To Elizabeth Shepley SergeantMay 21, [1912], from Bright Angel Camp, Grand CanyonPM 

[Note by Sergeant indicates that Edith Lewis asked her to withhold this letter from the library.] So much has happened, no time to write. The beautiful young man she met when riding to the missions with the priest is named Julio, pronounced hu-lio. Has been camping in canyons with Tooker and doing some pretty daring climbing. Went down a cliff using hand-holds. Spent a day in the Painted Desert with Julio and could hardly get over it. Now the Grand Canyon. Wonderful how unspoiled it is, not a single souvenir shop. New Mexico is wonderful but expensive. Elsie would love it, but her money would go and she would take up with a sweetheart who would take all her attention. Has been asked to a Mexican dance when back in Winslow, and then if she can tear herself away from Julio will go to Albuquerque with Douglass. Didn't mean to go on and on about Julio—it's just that he's so fascinating. People would be fighting over him as an artist's model in New York.   W. S. C.   [Stout #229]


To Mrs. George P. Cather [Aunt Franc]Feb. 23, 1913, from no. 5 Bank Street (written in above McClure's letterhead), New YorkUNL-Ray 

Thanks for the letter. Has just finished a new novel, having reduced her work for the magazine by half. Is settling into new apartment, which had to have considerable refurbishing but was worth it, spacious and quiet. Has bought four Persian rugs. The same colored maid as for the past four years is still keeping life in order. Agrees that Alexander is morally flimsy, but goodness in characters does not necessarily make strong fiction. Believes she will like the new novel better. Elsie is enjoying her teaching. Finds that one of the rewards of nearing forty years old is feeling more comfortable with older relatives, who always used to seem rather intimidating. Not so much Aunt Franc and Father as others.   Willie   [Stout #254]


To Elizabeth Shepley SergeantMay 26, [1914], from PittsburghPM 
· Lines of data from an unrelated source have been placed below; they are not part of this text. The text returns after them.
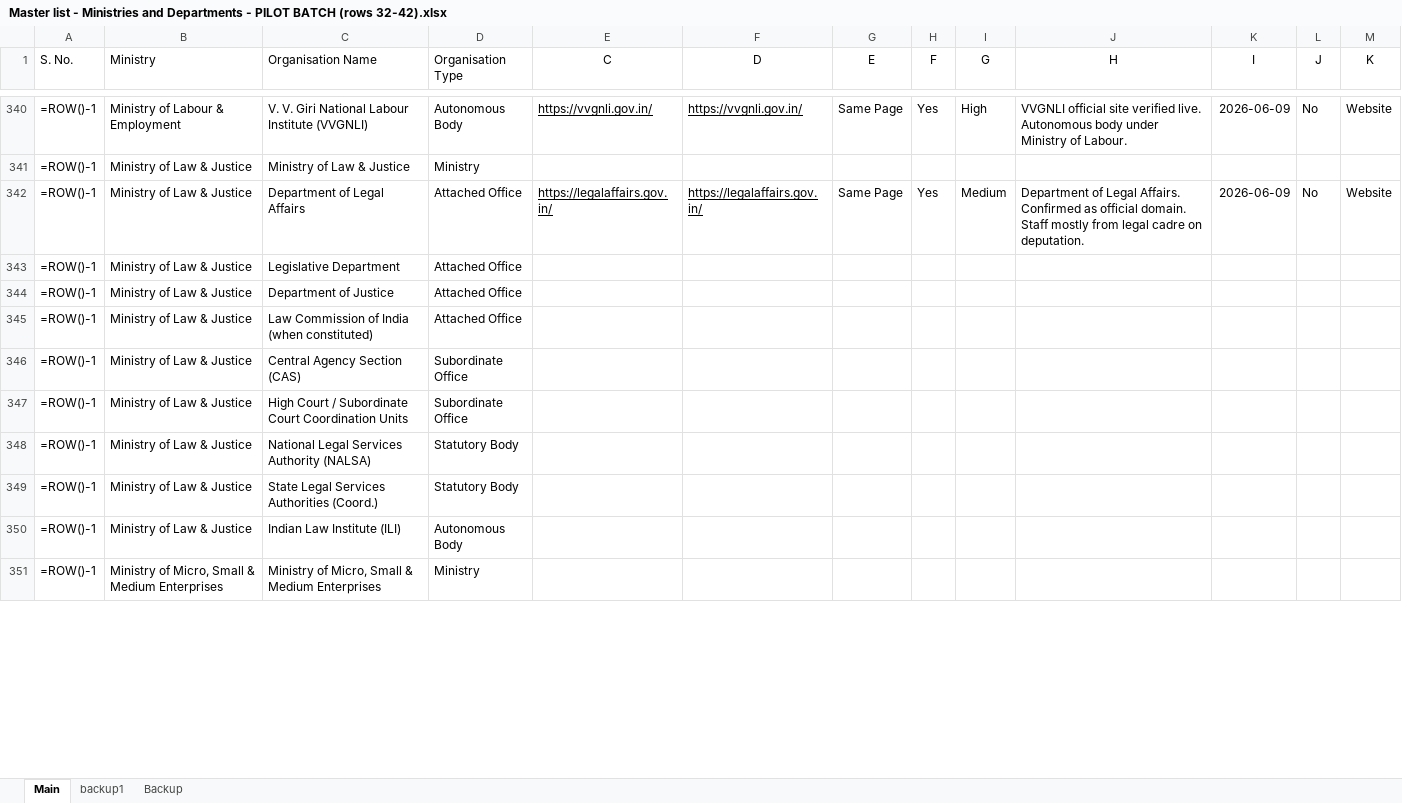
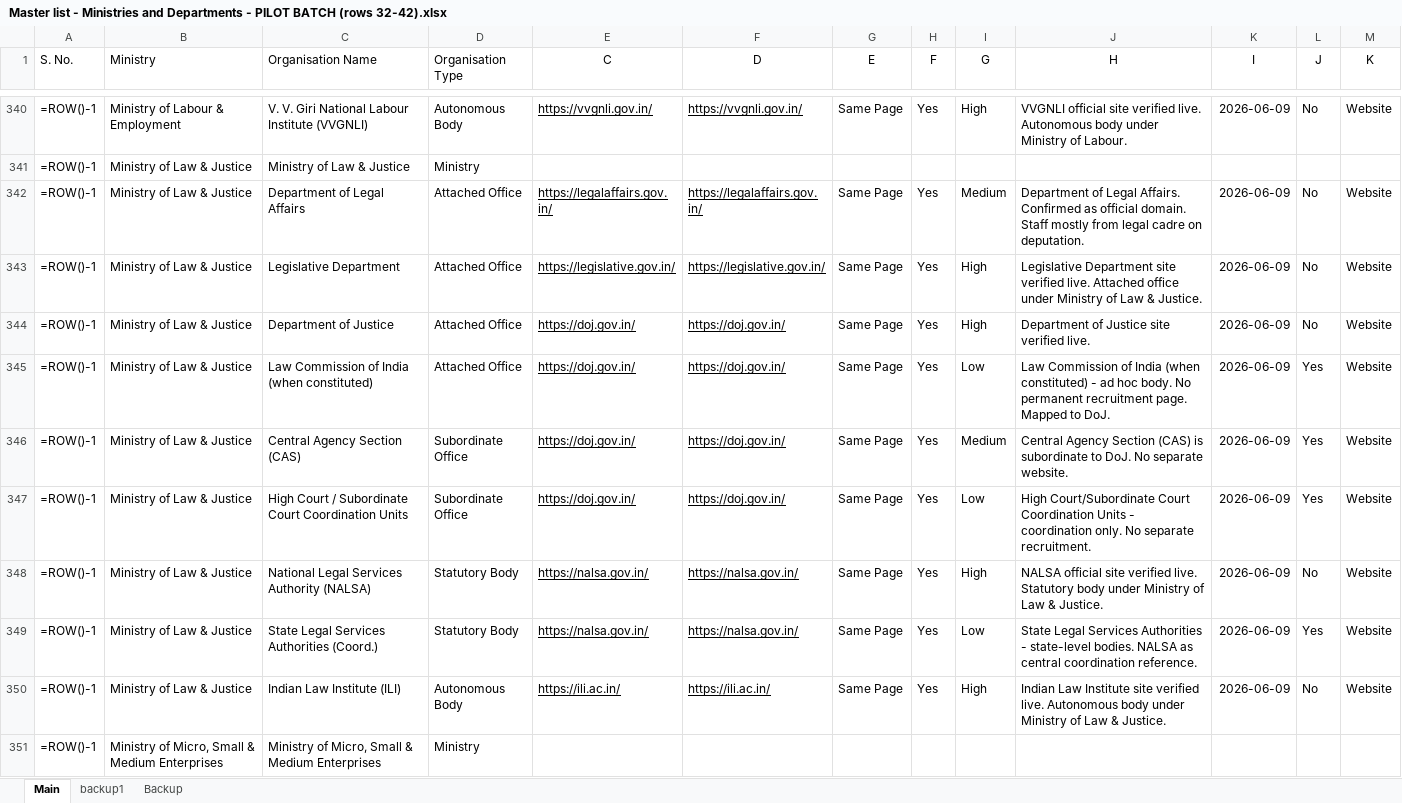
Before and after one commit to nitvivek/URL, an Excel workbook: Master list - Ministries and Departments - PILOT BATCH (rows 32-42).xlsx, sheet Main, drawn as a sheet; only a part is shown, gaps mark what is left out; values as stored, in another font and other column widths than the file's, no borders; formulas without a stored value are shown as written; the diff covers the shown part only; the diff names each change by its address in the sheet, - before the commit and + after, or states it on an @@ line.

Commit message:
Batch 8 (rows 343-392): Law & Justice, MSME, Minority Affairs, MNRE, Panchayati Raj, Parliamentary Affairs

```diff
--- a/Master list - Ministries and Departments - PILOT BATCH (rows 32-42).xlsx (sheet Main)
+++ b/Master list - Ministries and Departments - PILOT BATCH (rows 32-42).xlsx (sheet Main)
-E343 (C): (empty)
+E343 (C): https://legislative.gov.in/
-F343 (D): (empty)
+F343 (D): https://legislative.gov.in/
-G343:G350 (E): (empty)
+G343:G350 (E): Same Page
-H343:H350 (F): (empty)
+H343:H350 (F): Yes
-I343:I344 (G): (empty)
+I343:I344 (G): High
-J343 (H): (empty)
+J343 (H): Legislative Department site verified live. Attached office under Ministry of Law & Justice.
-K343:K350 (I): (empty)
+K343:K350 (I): 2026-06-09
-L343:L344 (J): (empty)
+L343:L344 (J): No
-M343:M350 (K): (empty)
+M343:M350 (K): Website
-E344:E347 (C): (empty)
+E344:E347 (C): https://doj.gov.in/
-F344:F347 (D): (empty)
+F344:F347 (D): https://doj.gov.in/
-J344 (H): (empty)
+J344 (H): Department of Justice site verified live.
-I345 (G): (empty)
+I345 (G): Low
-J345 (H): (empty)
+J345 (H): Law Commission of India (when constituted) - ad hoc body. No permanent recruitment page. Mapped to DoJ.
-L345:L347 (J): (empty)
+L345:L347 (J): Yes
-I346 (G): (empty)
+I346 (G): Medium
-J346 (H): (empty)
+J346 (H): Central Agency Section (CAS) is subordinate to DoJ. No separate website.
-I347 (G): (empty)
+I347 (G): Low
-J347 (H): (empty)
+J347 (H): High Court/Subordinate Court Coordination Units - coordination only. No separate recruitment.
-E348:E349 (C): (empty)
+E348:E349 (C): https://nalsa.gov.in/
-F348:F349 (D): (empty)
+F348:F349 (D): https://nalsa.gov.in/
-I348 (G): (empty)
+I348 (G): High
-J348 (H): (empty)
+J348 (H): NALSA official site verified live. Statutory body under Ministry of Law & Justice.
-L348 (J): (empty)
+L348 (J): No
-I349 (G): (empty)
+I349 (G): Low
-J349 (H): (empty)
+J349 (H): State Legal Services Authorities - state-level bodies. NALSA as central coordination reference.
-L349 (J): (empty)
+L349 (J): Yes
-E350 (C): (empty)
+E350 (C): https://ili.ac.in/
-F350 (D): (empty)
+F350 (D): https://ili.ac.in/
-I350 (G): (empty)
+I350 (G): High
-J350 (H): (empty)
+J350 (H): Indian Law Institute site verified live. Autonomous body under Ministry of Law & Justice.
-L350 (J): (empty)
+L350 (J): No
```
Also changed, not shown: 333 edited cells elsewhere in this sheet.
She is a sport to go fishing with Greenslet. Henry James's latest book, "Brothers and Son" [Notes of a Son and Brother, 1914], is too mannered, with too little substance, to be worth reading. Tortured with afterthoughts and retraction. Hears from Greenslet that Elsie is not going to marry a cubist after all—he seems to have taken the joke seriously. Glad to be away from New York. Will probably go visit Fremstad in Maine some time in June. Is not pushing herself. Enjoying the weather and resting a lot.   W.   [Stout #282]


To Mrs. George P. Cather [Aunt Franc]Nov. 17, [1914], from PittsburghUNL-Ray  copy at WCPM

Has been working well. Expects to be in Pittsburgh until Christmas. Jack doing well at school; sees him often. War occupies all conversation. A friend from Belgium, Mme Flahant, is in New York and says her family members in Brussels are starving. The Belgian Relief Committee in London says that only the U.S. can sustain Belgium through the winter. Germans allow no food in that comes through England or France. Will donate to the relief fund instead of sending Christmas presents. America will have to answer to history if it fails Belgium.   Willie   [Stout #289]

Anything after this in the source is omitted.